== ENTRIES SHOWN

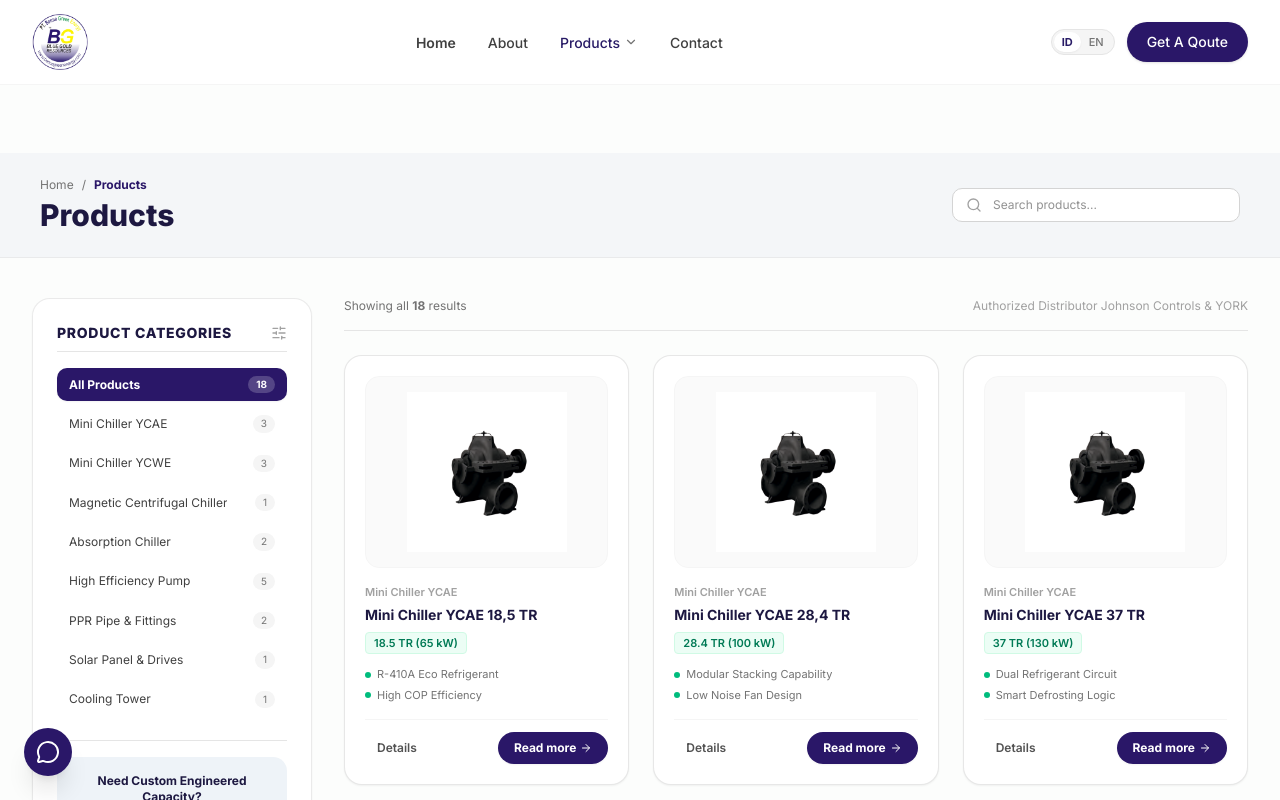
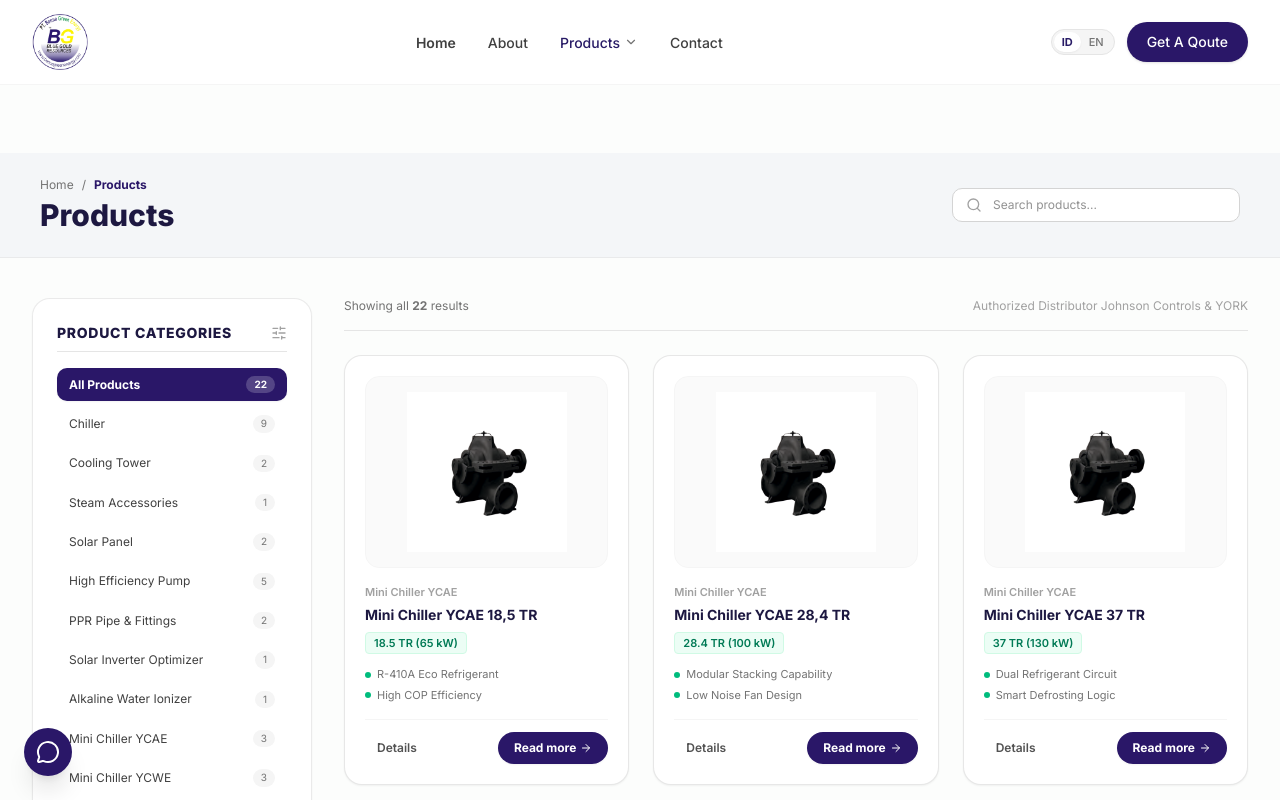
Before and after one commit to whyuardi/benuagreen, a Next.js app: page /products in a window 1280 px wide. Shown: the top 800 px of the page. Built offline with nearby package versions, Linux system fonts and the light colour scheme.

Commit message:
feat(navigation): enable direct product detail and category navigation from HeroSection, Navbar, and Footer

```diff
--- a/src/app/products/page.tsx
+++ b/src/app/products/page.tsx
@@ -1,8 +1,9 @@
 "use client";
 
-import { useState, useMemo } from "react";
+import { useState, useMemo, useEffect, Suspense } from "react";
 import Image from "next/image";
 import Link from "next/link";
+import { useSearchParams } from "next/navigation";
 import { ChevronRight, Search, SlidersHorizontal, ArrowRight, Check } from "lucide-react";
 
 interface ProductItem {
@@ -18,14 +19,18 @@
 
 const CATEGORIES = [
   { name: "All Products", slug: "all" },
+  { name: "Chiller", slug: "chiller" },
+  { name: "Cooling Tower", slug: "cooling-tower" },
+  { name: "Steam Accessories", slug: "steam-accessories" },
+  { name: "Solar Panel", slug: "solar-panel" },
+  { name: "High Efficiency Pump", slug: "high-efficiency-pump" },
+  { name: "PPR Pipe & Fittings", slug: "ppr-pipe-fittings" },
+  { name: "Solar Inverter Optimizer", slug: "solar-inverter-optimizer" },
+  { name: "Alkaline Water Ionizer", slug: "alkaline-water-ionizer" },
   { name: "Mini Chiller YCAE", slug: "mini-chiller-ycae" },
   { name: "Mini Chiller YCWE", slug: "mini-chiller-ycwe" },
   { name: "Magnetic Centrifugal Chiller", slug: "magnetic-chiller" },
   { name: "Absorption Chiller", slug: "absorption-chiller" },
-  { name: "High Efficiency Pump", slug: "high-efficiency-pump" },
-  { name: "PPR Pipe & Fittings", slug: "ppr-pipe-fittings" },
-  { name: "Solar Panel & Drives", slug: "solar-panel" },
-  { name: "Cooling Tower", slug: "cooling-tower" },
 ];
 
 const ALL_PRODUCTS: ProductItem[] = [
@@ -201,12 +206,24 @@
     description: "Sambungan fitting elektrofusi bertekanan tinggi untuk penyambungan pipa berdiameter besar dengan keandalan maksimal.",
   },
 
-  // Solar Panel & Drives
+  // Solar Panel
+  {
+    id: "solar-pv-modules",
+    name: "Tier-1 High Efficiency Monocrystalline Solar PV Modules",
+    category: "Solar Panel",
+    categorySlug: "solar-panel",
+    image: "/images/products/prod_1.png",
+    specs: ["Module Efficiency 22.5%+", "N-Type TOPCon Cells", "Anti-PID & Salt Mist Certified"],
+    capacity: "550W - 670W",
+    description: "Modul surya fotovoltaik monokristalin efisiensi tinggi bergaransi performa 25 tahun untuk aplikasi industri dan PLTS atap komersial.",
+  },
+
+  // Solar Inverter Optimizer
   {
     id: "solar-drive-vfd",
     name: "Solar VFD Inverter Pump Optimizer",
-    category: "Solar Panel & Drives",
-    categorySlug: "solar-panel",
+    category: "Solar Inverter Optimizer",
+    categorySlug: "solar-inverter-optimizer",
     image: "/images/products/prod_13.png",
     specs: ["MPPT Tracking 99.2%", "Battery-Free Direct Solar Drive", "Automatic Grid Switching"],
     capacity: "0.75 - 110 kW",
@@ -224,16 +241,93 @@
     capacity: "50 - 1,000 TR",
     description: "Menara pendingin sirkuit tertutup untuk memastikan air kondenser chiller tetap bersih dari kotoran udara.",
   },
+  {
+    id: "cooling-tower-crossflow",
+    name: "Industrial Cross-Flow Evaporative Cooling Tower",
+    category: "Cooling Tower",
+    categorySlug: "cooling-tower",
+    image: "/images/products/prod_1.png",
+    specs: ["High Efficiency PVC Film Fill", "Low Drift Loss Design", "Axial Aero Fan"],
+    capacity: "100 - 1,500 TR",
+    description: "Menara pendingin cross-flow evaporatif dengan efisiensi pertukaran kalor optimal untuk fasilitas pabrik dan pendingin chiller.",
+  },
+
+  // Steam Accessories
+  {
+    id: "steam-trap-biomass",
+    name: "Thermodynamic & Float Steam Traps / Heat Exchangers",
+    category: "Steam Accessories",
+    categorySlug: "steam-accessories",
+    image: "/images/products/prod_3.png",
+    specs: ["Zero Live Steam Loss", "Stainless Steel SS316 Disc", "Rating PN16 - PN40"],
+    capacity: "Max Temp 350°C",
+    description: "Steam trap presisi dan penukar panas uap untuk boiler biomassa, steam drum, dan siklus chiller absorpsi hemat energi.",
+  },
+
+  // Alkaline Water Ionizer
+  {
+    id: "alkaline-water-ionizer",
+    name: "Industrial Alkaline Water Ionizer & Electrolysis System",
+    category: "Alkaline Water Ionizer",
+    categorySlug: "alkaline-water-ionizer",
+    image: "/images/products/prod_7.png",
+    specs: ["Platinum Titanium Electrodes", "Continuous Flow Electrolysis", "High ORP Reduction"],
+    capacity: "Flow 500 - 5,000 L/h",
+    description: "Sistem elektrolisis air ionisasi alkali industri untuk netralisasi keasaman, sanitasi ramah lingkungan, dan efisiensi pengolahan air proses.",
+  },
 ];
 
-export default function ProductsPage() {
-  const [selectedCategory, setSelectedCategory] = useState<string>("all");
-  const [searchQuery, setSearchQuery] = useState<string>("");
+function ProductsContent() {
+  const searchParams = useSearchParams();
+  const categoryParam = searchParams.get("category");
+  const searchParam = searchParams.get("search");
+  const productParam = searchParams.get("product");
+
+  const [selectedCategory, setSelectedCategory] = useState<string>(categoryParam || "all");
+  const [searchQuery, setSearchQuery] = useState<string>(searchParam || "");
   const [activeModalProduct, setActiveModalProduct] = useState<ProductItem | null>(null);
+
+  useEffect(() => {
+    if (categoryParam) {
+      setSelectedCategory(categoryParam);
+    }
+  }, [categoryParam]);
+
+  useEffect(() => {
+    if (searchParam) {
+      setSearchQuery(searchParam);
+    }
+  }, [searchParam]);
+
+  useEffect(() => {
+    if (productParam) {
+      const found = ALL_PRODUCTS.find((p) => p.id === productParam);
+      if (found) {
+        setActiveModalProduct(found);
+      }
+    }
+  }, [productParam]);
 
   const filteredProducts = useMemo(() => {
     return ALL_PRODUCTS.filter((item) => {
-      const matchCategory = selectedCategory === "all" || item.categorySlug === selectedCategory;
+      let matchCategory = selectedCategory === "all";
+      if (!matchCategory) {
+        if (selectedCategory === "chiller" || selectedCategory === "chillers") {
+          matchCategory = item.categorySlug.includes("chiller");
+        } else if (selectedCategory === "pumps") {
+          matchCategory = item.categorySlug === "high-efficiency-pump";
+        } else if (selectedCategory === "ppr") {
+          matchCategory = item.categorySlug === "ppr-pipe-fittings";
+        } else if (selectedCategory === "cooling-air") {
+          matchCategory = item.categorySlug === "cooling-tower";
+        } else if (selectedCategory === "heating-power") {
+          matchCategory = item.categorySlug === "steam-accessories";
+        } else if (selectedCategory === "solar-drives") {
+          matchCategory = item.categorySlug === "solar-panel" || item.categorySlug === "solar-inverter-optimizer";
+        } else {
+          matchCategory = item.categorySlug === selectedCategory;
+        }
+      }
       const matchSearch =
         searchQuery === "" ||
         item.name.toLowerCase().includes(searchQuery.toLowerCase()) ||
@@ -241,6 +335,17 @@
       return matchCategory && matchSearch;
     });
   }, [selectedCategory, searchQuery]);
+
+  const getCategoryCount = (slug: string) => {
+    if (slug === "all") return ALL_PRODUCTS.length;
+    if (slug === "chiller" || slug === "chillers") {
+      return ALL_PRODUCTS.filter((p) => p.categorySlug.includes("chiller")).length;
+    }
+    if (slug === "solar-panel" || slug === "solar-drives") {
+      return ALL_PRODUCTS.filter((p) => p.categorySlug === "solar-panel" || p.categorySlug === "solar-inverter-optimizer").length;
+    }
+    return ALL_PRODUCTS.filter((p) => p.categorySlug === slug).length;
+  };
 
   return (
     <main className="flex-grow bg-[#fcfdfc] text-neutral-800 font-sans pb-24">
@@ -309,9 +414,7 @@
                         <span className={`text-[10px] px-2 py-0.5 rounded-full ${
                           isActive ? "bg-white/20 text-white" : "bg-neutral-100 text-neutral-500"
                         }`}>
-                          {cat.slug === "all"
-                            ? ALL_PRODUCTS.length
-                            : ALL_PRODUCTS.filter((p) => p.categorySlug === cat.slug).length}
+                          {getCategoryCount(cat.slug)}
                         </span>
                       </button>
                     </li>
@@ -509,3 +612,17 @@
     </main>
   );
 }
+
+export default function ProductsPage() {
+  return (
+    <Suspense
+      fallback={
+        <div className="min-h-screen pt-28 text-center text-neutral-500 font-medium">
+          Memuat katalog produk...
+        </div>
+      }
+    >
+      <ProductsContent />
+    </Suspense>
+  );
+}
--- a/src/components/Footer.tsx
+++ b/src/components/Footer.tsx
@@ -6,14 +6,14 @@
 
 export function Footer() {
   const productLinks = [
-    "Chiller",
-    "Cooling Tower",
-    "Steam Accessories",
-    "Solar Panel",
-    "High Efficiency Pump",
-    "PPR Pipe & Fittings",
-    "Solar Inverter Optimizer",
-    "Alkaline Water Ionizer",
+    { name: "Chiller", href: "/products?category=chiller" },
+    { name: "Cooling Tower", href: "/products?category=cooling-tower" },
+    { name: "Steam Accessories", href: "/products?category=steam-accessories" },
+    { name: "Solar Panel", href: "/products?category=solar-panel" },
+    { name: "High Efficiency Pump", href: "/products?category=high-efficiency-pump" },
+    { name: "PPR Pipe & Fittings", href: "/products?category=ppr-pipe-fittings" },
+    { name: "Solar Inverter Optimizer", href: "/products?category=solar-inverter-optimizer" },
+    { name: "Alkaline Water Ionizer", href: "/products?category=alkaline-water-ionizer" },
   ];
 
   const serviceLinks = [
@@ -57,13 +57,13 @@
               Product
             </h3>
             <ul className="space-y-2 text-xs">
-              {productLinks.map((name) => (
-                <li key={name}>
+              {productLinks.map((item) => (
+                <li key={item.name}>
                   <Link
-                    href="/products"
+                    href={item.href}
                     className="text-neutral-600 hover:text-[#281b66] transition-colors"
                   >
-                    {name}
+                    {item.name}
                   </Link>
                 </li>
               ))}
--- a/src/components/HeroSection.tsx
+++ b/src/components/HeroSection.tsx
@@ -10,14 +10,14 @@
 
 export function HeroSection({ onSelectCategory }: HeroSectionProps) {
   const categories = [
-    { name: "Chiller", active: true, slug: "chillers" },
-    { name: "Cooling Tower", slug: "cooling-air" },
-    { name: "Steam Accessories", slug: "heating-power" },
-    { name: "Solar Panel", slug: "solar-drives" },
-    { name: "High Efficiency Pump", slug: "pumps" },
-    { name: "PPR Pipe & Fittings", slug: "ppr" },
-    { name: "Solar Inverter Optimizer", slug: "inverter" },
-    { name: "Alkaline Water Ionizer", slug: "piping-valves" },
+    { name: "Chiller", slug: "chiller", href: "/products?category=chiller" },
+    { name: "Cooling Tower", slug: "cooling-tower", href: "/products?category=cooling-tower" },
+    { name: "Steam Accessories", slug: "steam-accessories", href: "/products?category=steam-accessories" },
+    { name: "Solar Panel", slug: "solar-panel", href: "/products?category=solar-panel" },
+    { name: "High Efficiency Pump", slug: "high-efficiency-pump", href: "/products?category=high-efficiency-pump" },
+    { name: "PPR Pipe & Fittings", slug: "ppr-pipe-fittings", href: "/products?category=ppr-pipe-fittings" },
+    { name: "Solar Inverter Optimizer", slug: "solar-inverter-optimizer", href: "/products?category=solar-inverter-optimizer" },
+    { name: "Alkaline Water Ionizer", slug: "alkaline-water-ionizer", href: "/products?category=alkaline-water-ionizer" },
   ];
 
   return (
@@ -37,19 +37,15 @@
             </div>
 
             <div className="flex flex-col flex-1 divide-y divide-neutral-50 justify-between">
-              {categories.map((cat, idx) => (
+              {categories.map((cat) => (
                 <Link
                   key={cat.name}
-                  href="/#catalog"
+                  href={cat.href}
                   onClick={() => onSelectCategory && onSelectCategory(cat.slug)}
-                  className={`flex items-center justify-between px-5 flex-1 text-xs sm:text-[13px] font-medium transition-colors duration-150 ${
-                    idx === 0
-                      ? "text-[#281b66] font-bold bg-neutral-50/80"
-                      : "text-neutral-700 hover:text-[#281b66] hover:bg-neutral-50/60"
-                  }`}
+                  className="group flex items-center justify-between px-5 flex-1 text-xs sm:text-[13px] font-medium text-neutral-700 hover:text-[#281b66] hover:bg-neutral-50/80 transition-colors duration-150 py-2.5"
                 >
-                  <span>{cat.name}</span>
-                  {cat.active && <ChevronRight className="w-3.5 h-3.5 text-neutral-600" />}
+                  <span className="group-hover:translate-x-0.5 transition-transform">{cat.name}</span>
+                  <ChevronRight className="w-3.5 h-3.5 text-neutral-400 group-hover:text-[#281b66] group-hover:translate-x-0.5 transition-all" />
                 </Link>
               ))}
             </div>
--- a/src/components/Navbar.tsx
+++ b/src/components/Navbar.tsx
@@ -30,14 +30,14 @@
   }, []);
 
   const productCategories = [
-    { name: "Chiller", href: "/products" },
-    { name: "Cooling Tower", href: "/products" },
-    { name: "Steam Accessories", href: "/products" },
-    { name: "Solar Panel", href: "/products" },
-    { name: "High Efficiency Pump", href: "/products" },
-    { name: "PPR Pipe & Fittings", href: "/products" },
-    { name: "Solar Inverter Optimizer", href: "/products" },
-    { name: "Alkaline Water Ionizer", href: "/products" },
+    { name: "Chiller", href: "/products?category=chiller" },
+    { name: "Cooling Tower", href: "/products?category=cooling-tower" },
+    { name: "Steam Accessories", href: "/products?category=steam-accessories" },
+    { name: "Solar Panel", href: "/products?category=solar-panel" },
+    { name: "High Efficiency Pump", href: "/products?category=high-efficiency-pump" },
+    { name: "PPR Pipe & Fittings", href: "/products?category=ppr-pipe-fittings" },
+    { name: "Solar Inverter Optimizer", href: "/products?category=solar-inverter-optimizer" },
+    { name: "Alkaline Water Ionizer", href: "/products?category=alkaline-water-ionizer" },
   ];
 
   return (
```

====

WORK TO BE COMPLETED:
Wherever the word "categoryParam" appears in a line of the data above, copy that line.

EXERCISE ANSWER:
+  const categoryParam = searchParams.get("category");
+  const [selectedCategory, setSelectedCategory] = useState<string>(categoryParam || "all");
+    if (categoryParam) {
+      setSelectedCategory(categoryParam);
+  }, [categoryParam]);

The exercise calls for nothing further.